Dear Alumni, Parents, and Friends,

Five years ago, when I first taught a class at CC, I discovered that what happens in the classroom here is different from anything I had encountered in more than 25 years in higher education.

The Block Plan and the adventurous spirit of our students make it seem that anything is possible, each and every block. You can take the time to do something over, you can assign group work, you can get out into the field, you can hold class at your home, or you can bring in an expert on a specific topic.

One of the key goals of our strategic plan, “Building on the Block,” is to find ways to support all the possibilities that the faculty are imagining to enhance their blocks. One of our initiatives is the Distinguished Visitors in Residence Program, which is featured in this issue. It’s an exciting program, and one we hope to continue to enhance.

Distinguished visitors make short but pivotal visits, like those of Nobel Prize-winning chemist Tom Cech, or attorney Cate Stetson; or they teach for an entire block, like journalist Peter Breslow of NPR or award-winning author Percival Everett.

Very few scholars, artists, filmmakers, and writers can take time out of their busy schedules to teach for an entire semester. However, they often can join us at CC for a 3 ½-week block. And the flexibility of the Block Plan also allows us to make the most of the visitors who come to campus for a more traditional one- or two-day visit. They usually spend chunks of their time here in classes with small groups of students.

CC has always drawn very special people, and when you combine our distinguished visitors in residence with faculty like Physics Professor Shane Burns and Theatre Professor Idris Goodwin, and students like Madeline Pillari ’17, whose stories are all featured in this issue, great things happen.

As a scholar, I am eager to understand more about the impact of our unique schedule on student learning. With support from the Andrew W. Mellon Foundation, we are beginning to conduct scholarly research on the Block Plan. Our inaugural Mellon Pedagogy Scholar, Heather Fedesco, is interested in how compressed-format courses (the block!) affect student motivation, engagement, and performance. She spent the fall observing classes, conducting in-depth interviews with students, and surveying the student body. Her research will be featured in a future issue.

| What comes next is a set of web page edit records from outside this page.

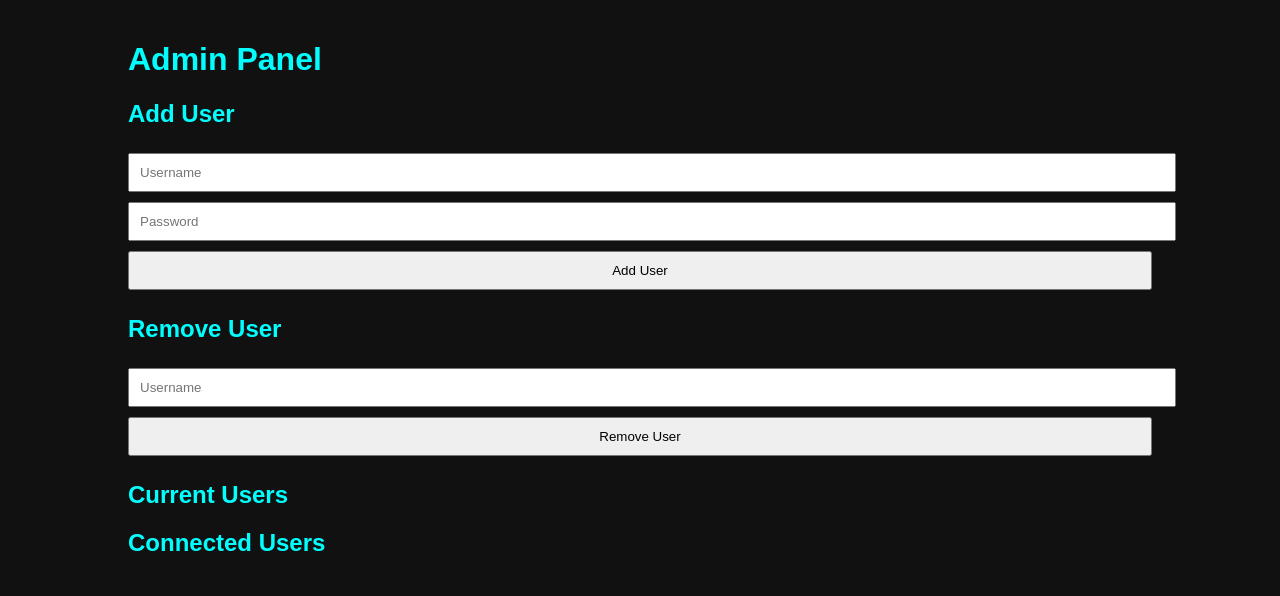
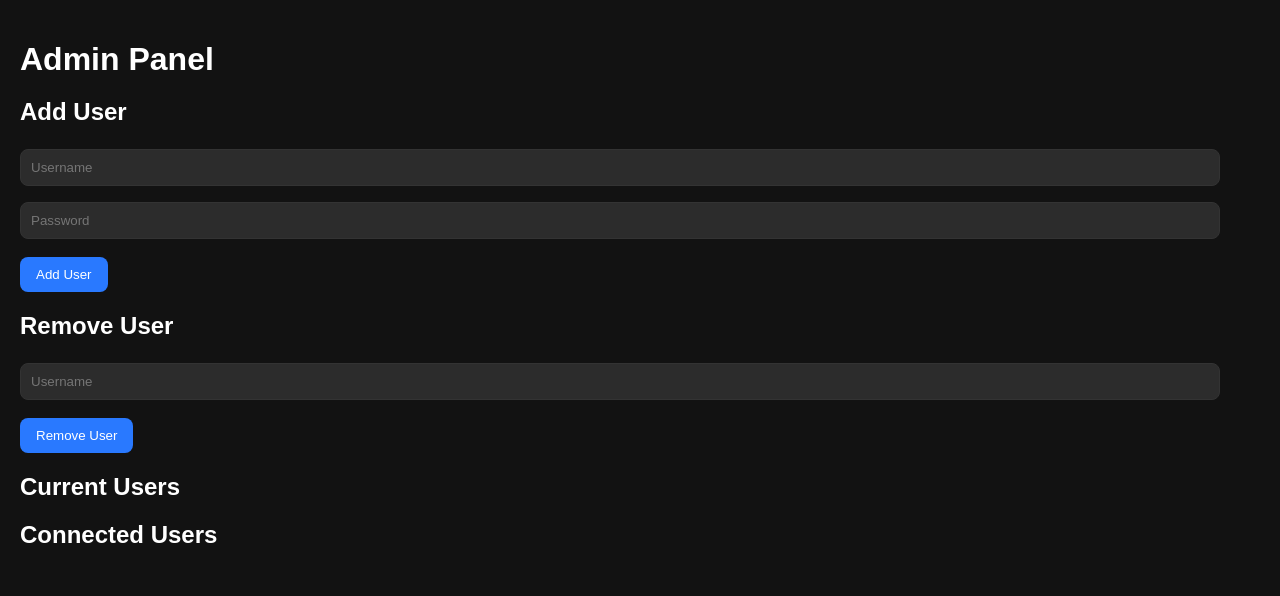
Before and after one commit to piyushlilhore64-blip/App.py, a Flask app: template templates/index.html in a window 1280 px wide. Shown: the top 596 px of the page. Run offline with Flask 3, Linux system fonts and the light colour scheme; the template is opened without the code that fills it, so the values that code supplies are empty.

Commit message:
Update style.css

```diff
--- a/static/style.css
+++ b/static/style.css
@@ -1,6 +1,75 @@
-body { font-family: Arial, sans-serif; background: #111; color: #0f0; margin: 0; padding: 0; }
-.container { width: 80%; margin: auto; padding: 20px; }
-h1, h2 { color: #0ff; }
-input, button { padding: 10px; margin: 5px 0; width: 100%; }
-pre { background: #000; padding: 10px; border: 1px solid #0f0; }
-.user-list { margin-top: 20px; }
+/* Global styles */
+body {
+  font-family: Arial, sans-serif;
+  background: #121212;
+  color: #e0e0e0;
+  margin: 0;
+  padding: 20px;
+}
+
+/* Headings */
+h1, h2 {
+  color: #ffffff;
+  margin-bottom: 15px;
+}
+
+/* Links */
+a {
+  color: #90caf9;
+  text-decoration: none;
+}
+a:hover {
+  text-decoration: underline;
+}
+
+/* Card style */
+.card {
+  background: #1e1e1e;
+  padding: 20px;
+  margin: 15px 0;
+  border-radius: 12px;
+  box-shadow: 0 2px 6px rgba(0,0,0,0.5);
+}
+
+/* Input fields */
+input {
+  width: 95%;
+  padding: 10px;
+  margin: 8px 0;
+  border: 1px solid #333;
+  border-radius: 8px;
+  background: #2c2c2c;
+  color: #fff;
+  outline: none;
+}
+input:focus {
+  border-color: #90caf9;
+}
+
+/* Buttons */
+button {
+  background: #2979ff;
+  color: #fff;
+  border: none;
+  padding: 10px 16px;
+  margin: 10px 5px 0 0;
+  border-radius: 8px;
+  cursor: pointer;
+  transition: background 0.2s;
+}
+button:hover {
+  background: #1565c0;
+}
+
+/* Message / status text */
+#msg {
+  margin-top: 10px;
+  color: #ff5252;
+}
+
+/* User list container */
+#users .card {
+  display: flex;
+  justify-content: space-between;
+  align-items: center;
+}
```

Which leads me back to where I started. Bringing experts to the CC campus, getting students out into the field, helping students create new knowledge with faculty advisors, or starting new businesses with guidance from visionary mentors — these are opportunities that are possible for a liberal arts college on the Block Plan. It is the right education for this generation.

Best regards,

Jill Tiefenthaler